// {"level":"Debug","epochMillis":1652963622483,"timeStamp":"2022-05-19T12:33:42Z","enclosingClass":"repl.MdocSession$.App","lineNumber":26,"message":"This is some debug","context":{"bar":"1337","foo":"42"}}
// {"level":"Info","epochMillis":1652963622487,"timeStamp":"2022-05-19T12:33:42Z","enclosingClass":"repl.MdocSession$.App","lineNumber":27,"message":"HEY!","context":{"bar":"1337","foo":"42"}}
// {"level":"Warn","epochMillis":1652963622488,"timeStamp":"2022-05-19T12:33:42Z","enclosingClass":"repl.MdocSession$.App","lineNumber":28,"message":"I'm warning you","context":{"bar":"1337","foo":"42"}}
// {"level":"Error","epochMillis":1652963622488,"timeStamp":"2022-05-19T12:33:42Z","enclosingClass":"repl.MdocSession$.App","lineNumber":29,"message":"I give up","context":{"bar":"1337","foo":"42"}}
// {"level":"Info","epochMillis":1652963622489,"timeStamp":"2022-05-19T12:33:42Z","enclosingClass":"repl.MdocSession$.App","lineNumber":163,"message":"Now the context is gone","context":{}}

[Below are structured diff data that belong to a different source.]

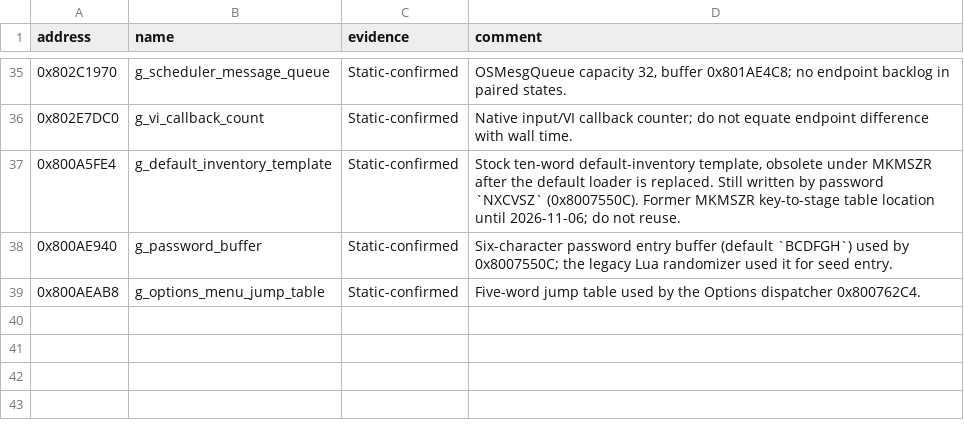
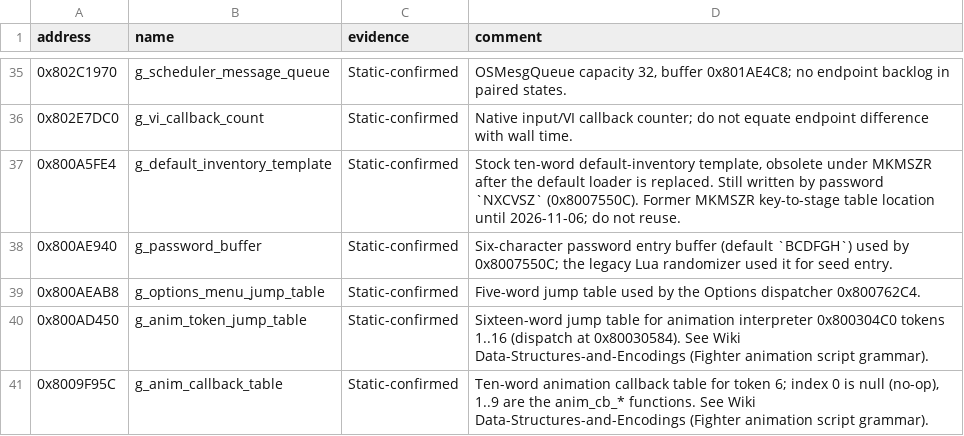
Before and after one commit to smeagol44/MKMSZ-Ghidra, a TSV file: analysis/globals.tsv, drawn as a sheet; only a part is shown, gaps mark what is left out.

```diff
--- a/analysis/globals.tsv
+++ b/analysis/globals.tsv
@@ -39 +39,3 @@ address	name	evidence	comment
 0x800AEAB8	g_options_menu_jump_table	Static-confirmed	Five-word jump table used by the Options dispatcher 0x800762C4.
+0x800AD450	g_anim_token_jump_table	Static-confirmed	Sixteen-word jump table for animation interpreter 0x800304C0 tokens 1..16 (dispatch at 0x80030584). See Wiki Data-Structures-and-Encodings (Fighter animation script grammar).
+0x8009F95C	g_anim_callback_table	Static-confirmed	Ten-word animation callback table for token 6; index 0 is null (no-op), 1..9 are the anim_cb_* functions. See Wiki Data-Structures-and-Encodings (Fighter animation script grammar).
```
Also changed, not shown: analysis/functions.tsv, analysis/known_knowledge_families.tsv, 1 other file.
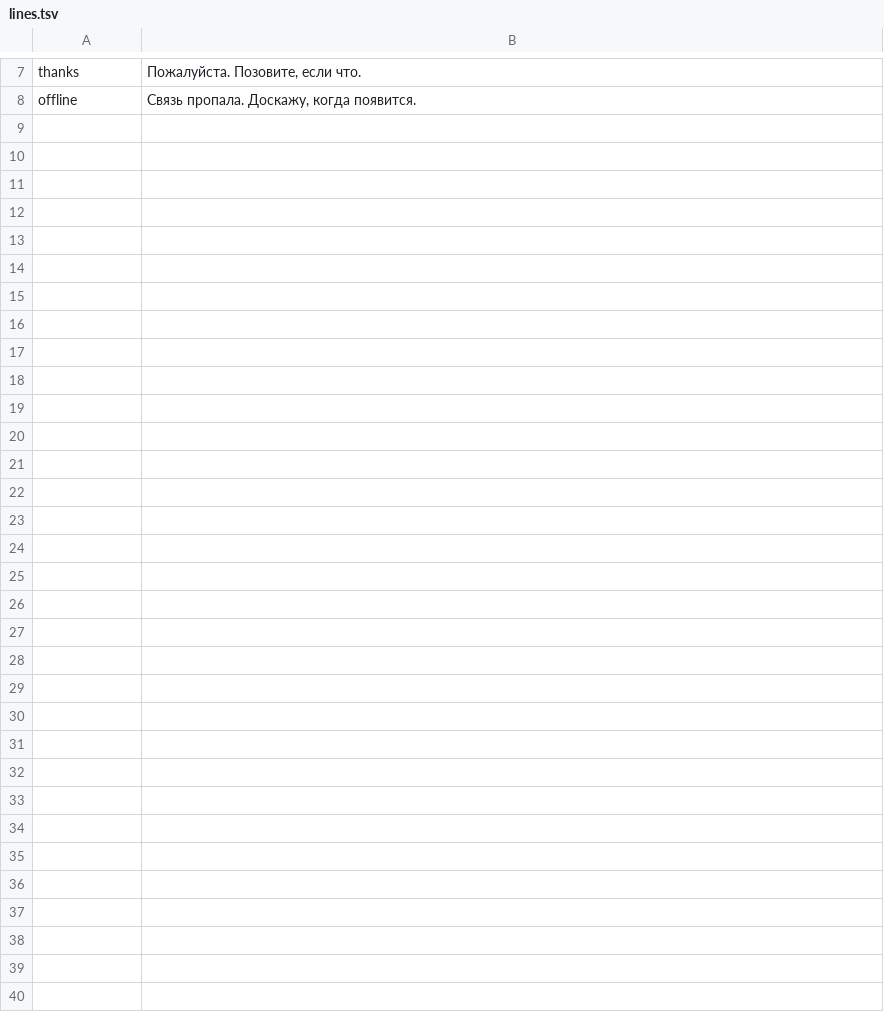
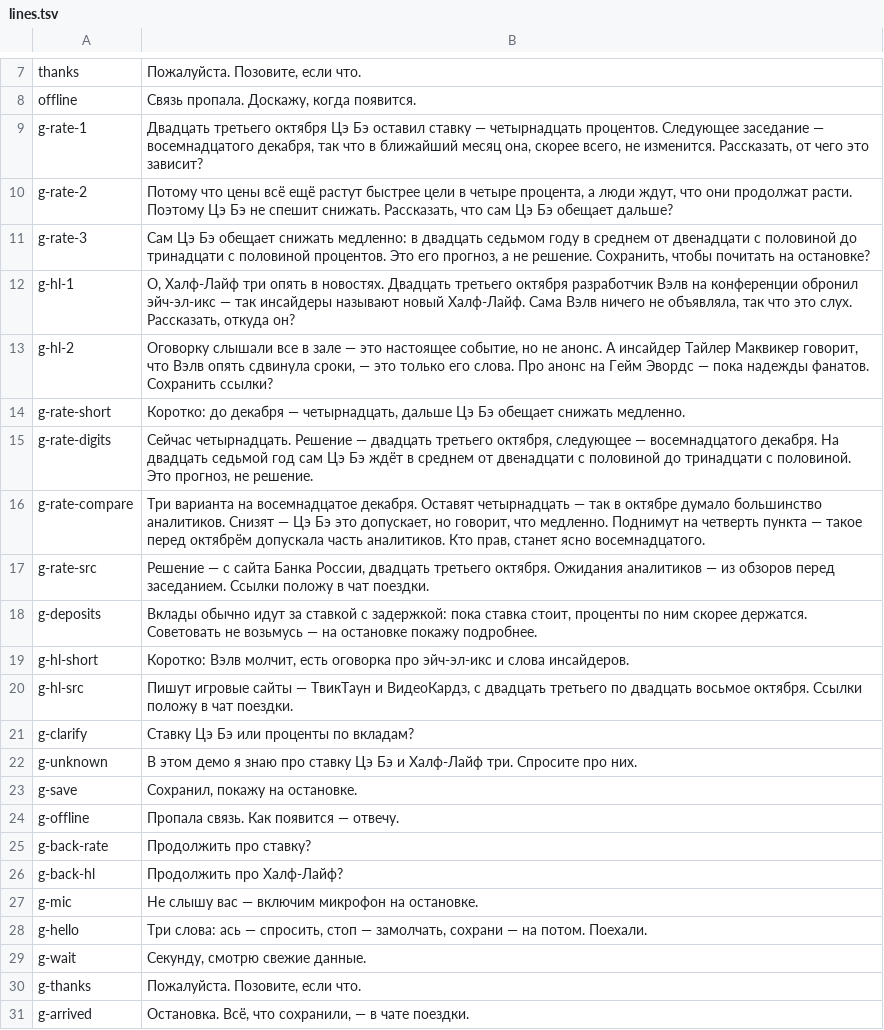
Before and after one commit to kloserock97-tech/ask-prototype, a TSV file: voice-src/lines.tsv, drawn as a sheet; only a part is shown, gaps mark what is left out.

```diff
--- a/voice-src/lines.tsv
+++ b/voice-src/lines.tsv
@@ -8 +8,24 @@ thanks	Пожалуйста. Позовите, если что.
 offline	Связь пропала. Доскажу, когда появится.
+g-rate-1	Двадцать третьего октября Цэ Бэ оставил ставку — четырнадцать процентов. Следующее заседание — восемнадцатого декабря, так что в ближайший месяц она, скорее всего, не изменится. Рассказать, от чего это зависит?
+g-rate-2	Потому что цены всё ещё растут быстрее цели в четыре процента, а люди ждут, что они продолжат расти. Поэтому Цэ Бэ не спешит снижать. Рассказать, что сам Цэ Бэ обещает дальше?
+g-rate-3	Сам Цэ Бэ обещает снижать медленно: в двадцать седьмом году в среднем от двенадцати с половиной до тринадцати с половиной процентов. Это его прогноз, а не решение. Сохранить, чтобы почитать на остановке?
+g-hl-1	О, Халф-Лайф три опять в новостях. Двадцать третьего октября разработчик Вэлв на конференции обронил эйч-эл-икс — так инсайдеры называют новый Халф-Лайф. Сама Вэлв ничего не объявляла, так что это слух. Рассказать, откуда он?
+g-hl-2	Оговорку слышали все в зале — это настоящее событие, но не анонс. А инсайдер Тайлер Маквикер говорит, что Вэлв опять сдвинула сроки, — это только его слова. Про анонс на Гейм Эвордс — пока надежды фанатов. Сохранить ссылки?
+g-rate-short	Коротко: до декабря — четырнадцать, дальше Цэ Бэ обещает снижать медленно.
+g-rate-digits	Сейчас четырнадцать. Решение — двадцать третьего октября, следующее — восемнадцатого декабря. На двадцать седьмой год сам Цэ Бэ ждёт в среднем от двенадцати с половиной до тринадцати с половиной. Это прогноз, не решение.
+g-rate-compare	Три варианта на восемнадцатое декабря. Оставят четырнадцать — так в октябре думало большинство аналитиков. Снизят — Цэ Бэ это допускает, но говорит, что медленно. Поднимут на четверть пункта — такое перед октябрём допускала часть аналитиков. Кто прав, станет ясно восемнадцатого.
+g-rate-src	Решение — с сайта Банка России, двадцать третьего октября. Ожидания аналитиков — из обзоров перед заседанием. Ссылки положу в чат поездки.
+g-deposits	Вклады обычно идут за ставкой с задержкой: пока ставка стоит, проценты по ним скорее держатся. Советовать не возьмусь — на остановке покажу подробнее.
+g-hl-short	Коротко: Вэлв молчит, есть оговорка про эйч-эл-икс и слова инсайдеров.
+g-hl-src	Пишут игровые сайты — ТвикТаун и ВидеоКардз, с двадцать третьего по двадцать восьмое октября. Ссылки положу в чат поездки.
+g-clarify	Ставку Цэ Бэ или проценты по вкладам?
+g-unknown	В этом демо я знаю про ставку Цэ Бэ и Халф-Лайф три. Спросите про них.
+g-save	Сохранил, покажу на остановке.
+g-offline	Пропала связь. Как появится — отвечу.
+g-back-rate	Продолжить про ставку?
+g-back-hl	Продолжить про Халф-Лайф?
+g-mic	Не слышу вас — включим микрофон на остановке.
+g-hello	Три слова: ась — спросить, стоп — замолчать, сохрани — на потом. Поехали.
+g-wait	Секунду, смотрю свежие данные.
+g-thanks	Пожалуйста. Позовите, если что.
+g-arrived	Остановка. Всё, что сохранили, — в чате поездки.
```
Also changed, not shown: 38 other files.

We are considering if we should support matching different printers with different outputs: Maybe you want human readable logs for standard out and structured logging for your monitoring tools. However, this will be a breaking change.